Make an exact copy of each entry, leaving out every picture.

*Version difference data:*
▬▬▬▬▬▬▬▬▬▬

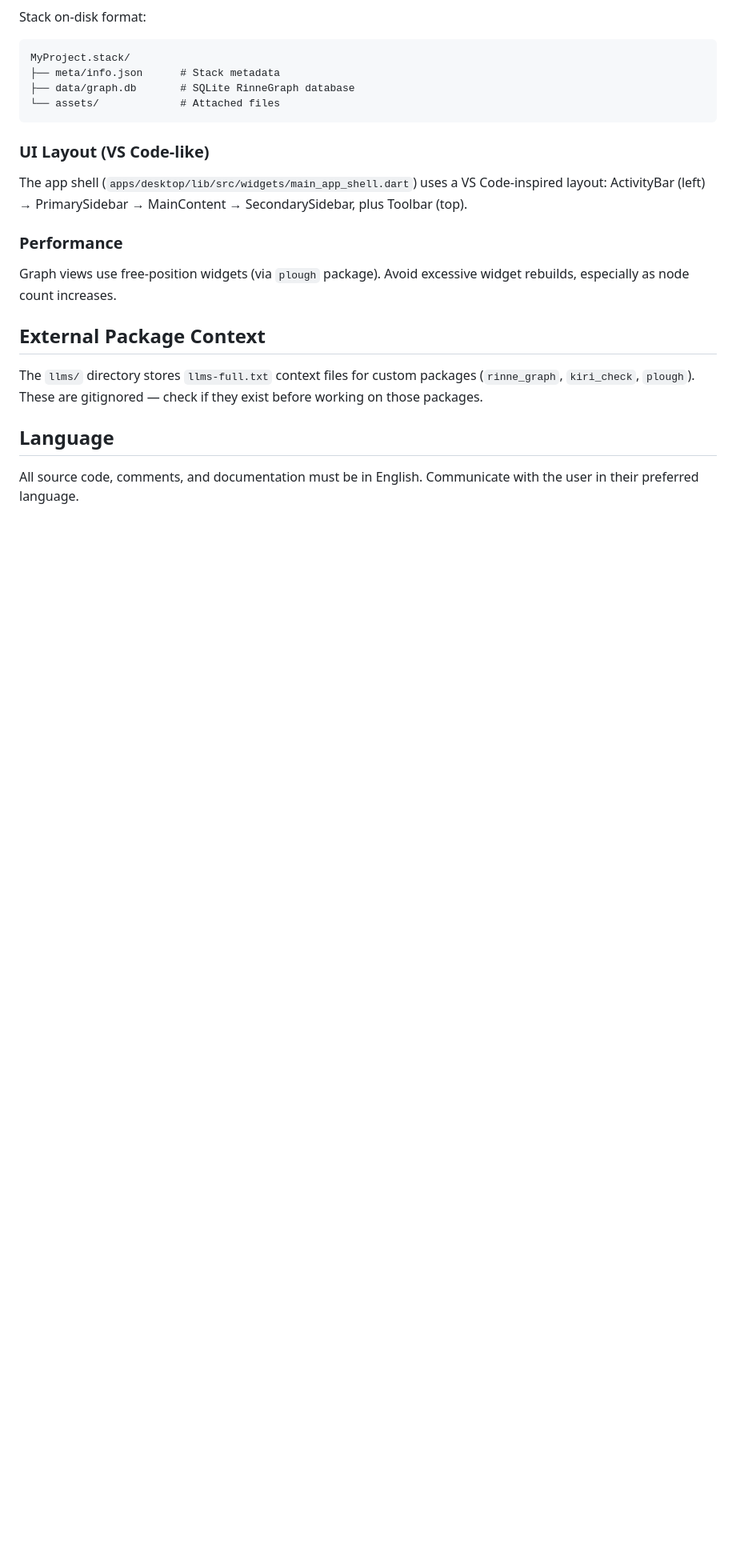
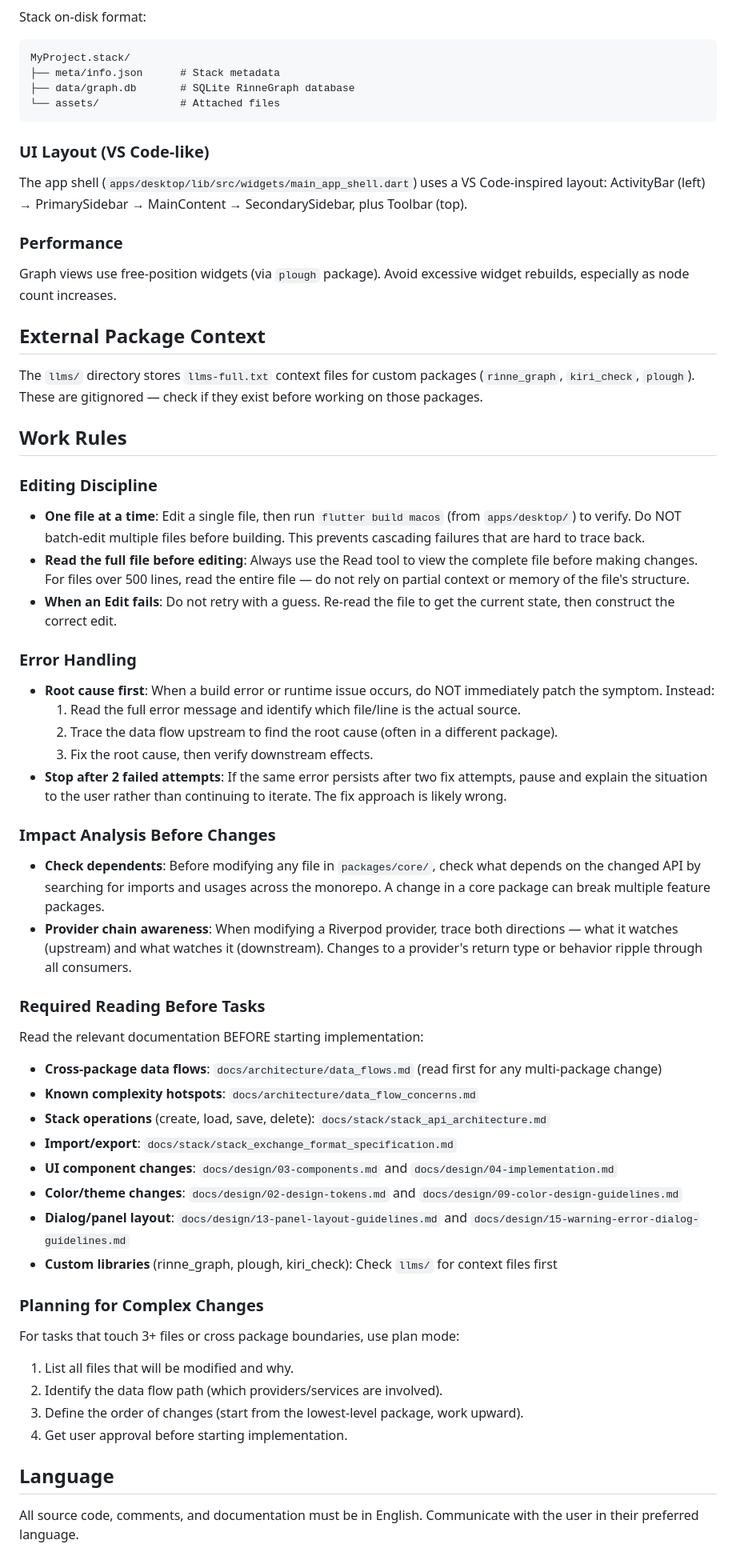
Before and after one commit to szktty/rinne-graph-desktop, a Markdown page: CLAUDE.md, the part around the change. Shown at 80% size. Drawn GitHub-style; blank space fills up the shorter version.

```diff
--- a/CLAUDE.md
+++ b/CLAUDE.md
@@ -113,6 +113,48 @@ Graph views use free-position widgets (via `plough` package). Avoid excessive wi
 
 The `llms/` directory stores `llms-full.txt` context files for custom packages (`rinne_graph`, `kiri_check`, `plough`). These are gitignored — check if they exist before working on those packages.
 
+## Work Rules
+
+### Editing Discipline
+
+- **One file at a time**: Edit a single file, then run `flutter build macos` (from `apps/desktop/`) to verify. Do NOT batch-edit multiple files before building. This prevents cascading failures that are hard to trace back.
+- **Read the full file before editing**: Always use the Read tool to view the complete file before making changes. For files over 500 lines, read the entire file — do not rely on partial context or memory of the file's structure.
+- **When an Edit fails**: Do not retry with a guess. Re-read the file to get the current state, then construct the correct edit.
+
+### Error Handling
+
+- **Root cause first**: When a build error or runtime issue occurs, do NOT immediately patch the symptom. Instead:
+  1. Read the full error message and identify which file/line is the actual source.
+  2. Trace the data flow upstream to find the root cause (often in a different package).
+  3. Fix the root cause, then verify downstream effects.
+- **Stop after 2 failed attempts**: If the same error persists after two fix attempts, pause and explain the situation to the user rather than continuing to iterate. The fix approach is likely wrong.
+
+### Impact Analysis Before Changes
+
+- **Check dependents**: Before modifying any file in `packages/core/`, check what depends on the changed API by searching for imports and usages across the monorepo. A change in a core package can break multiple feature packages.
+- **Provider chain awareness**: When modifying a Riverpod provider, trace both directions — what it watches (upstream) and what watches it (downstream). Changes to a provider's return type or behavior ripple through all consumers.
+
+### Required Reading Before Tasks
+
+Read the relevant documentation BEFORE starting implementation:
+
+- **Cross-package data flows**: `docs/architecture/data_flows.md` (read first for any multi-package change)
+- **Known complexity hotspots**: `docs/architecture/data_flow_concerns.md`
+- **Stack operations** (create, load, save, delete): `docs/stack/stack_api_architecture.md`
+- **Import/export**: `docs/stack/stack_exchange_format_specification.md`
+- **UI component changes**: `docs/design/03-components.md` and `docs/design/04-implementation.md`
+- **Color/theme changes**: `docs/design/02-design-tokens.md` and `docs/design/09-color-design-guidelines.md`
+- **Dialog/panel layout**: `docs/design/13-panel-layout-guidelines.md` and `docs/design/15-warning-error-dialog-guidelines.md`
+- **Custom libraries** (rinne_graph, plough, kiri_check): Check `llms/` for context files first
+
+### Planning for Complex Changes
+
+For tasks that touch 3+ files or cross package boundaries, use plan mode:
+1. List all files that will be modified and why.
+2. Identify the data flow path (which providers/services are involved).
+3. Define the order of changes (start from the lowest-level package, work upward).
+4. Get user approval before starting implementation.
+
 ## Language
 
 All source code, comments, and documentation must be in English. Communicate with the user in their preferred language.
```
Also changed, not shown: docs/architecture/data_flow_concerns.md (added, +166 -0 lines), docs/architecture/data_flows.md (added, +303 -0 lines).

▬▬▬▬▬▬▬▬▬▬

*RESPONSE BOX:*
Before and after one commit to szktty/rinne-graph-desktop, a Markdown page: CLAUDE.md, the part around the change. Shown at 80% size. Drawn GitHub-style; blank space fills up the shorter version.

```diff
--- a/CLAUDE.md
+++ b/CLAUDE.md
@@ -113,6 +113,48 @@ Graph views use free-position widgets (via `plough` package). Avoid excessive wi
 
 The `llms/` directory stores `llms-full.txt` context files for custom packages (`rinne_graph`, `kiri_check`, `plough`). These are gitignored — check if they exist before working on those packages.
 
+## Work Rules
+
+### Editing Discipline
+
+- **One file at a time**: Edit a single file, then run `flutter build macos` (from `apps/desktop/`) to verify. Do NOT batch-edit multiple files before building. This prevents cascading failures that are hard to trace back.
+- **Read the full file before editing**: Always use the Read tool to view the complete file before making changes. For files over 500 lines, read the entire file — do not rely on partial context or memory of the file's structure.
+- **When an Edit fails**: Do not retry with a guess. Re-read the file to get the current state, then construct the correct edit.
+
+### Error Handling
+
+- **Root cause first**: When a build error or runtime issue occurs, do NOT immediately patch the symptom. Instead:
+  1. Read the full error message and identify which file/line is the actual source.
+  2. Trace the data flow upstream to find the root cause (often in a different package).
+  3. Fix the root cause, then verify downstream effects.
+- **Stop after 2 failed attempts**: If the same error persists after two fix attempts, pause and explain the situation to the user rather than continuing to iterate. The fix approach is likely wrong.
+
+### Impact Analysis Before Changes
+
+- **Check dependents**: Before modifying any file in `packages/core/`, check what depends on the changed API by searching for imports and usages across the monorepo. A change in a core package can break multiple feature packages.
+- **Provider chain awareness**: When modifying a Riverpod provider, trace both directions — what it watches (upstream) and what watches it (downstream). Changes to a provider's return type or behavior ripple through all consumers.
+
+### Required Reading Before Tasks
+
+Read the relevant documentation BEFORE starting implementation:
+
+- **Cross-package data flows**: `docs/architecture/data_flows.md` (read first for any multi-package change)
+- **Known complexity hotspots**: `docs/architecture/data_flow_concerns.md`
+- **Stack operations** (create, load, save, delete): `docs/stack/stack_api_architecture.md`
+- **Import/export**: `docs/stack/stack_exchange_format_specification.md`
+- **UI component changes**: `docs/design/03-components.md` and `docs/design/04-implementation.md`
+- **Color/theme changes**: `docs/design/02-design-tokens.md` and `docs/design/09-color-design-guidelines.md`
+- **Dialog/panel layout**: `docs/design/13-panel-layout-guidelines.md` and `docs/design/15-warning-error-dialog-guidelines.md`
+- **Custom libraries** (rinne_graph, plough, kiri_check): Check `llms/` for context files first
+
+### Planning for Complex Changes
+
+For tasks that touch 3+ files or cross package boundaries, use plan mode:
+1. List all files that will be modified and why.
+2. Identify the data flow path (which providers/services are involved).
+3. Define the order of changes (start from the lowest-level package, work upward).
+4. Get user approval before starting implementation.
+
 ## Language
 
 All source code, comments, and documentation must be in English. Communicate with the user in their preferred language.
```
Also changed, not shown: docs/architecture/data_flow_concerns.md (added, +166 -0 lines), docs/architecture/data_flows.md (added, +303 -0 lines).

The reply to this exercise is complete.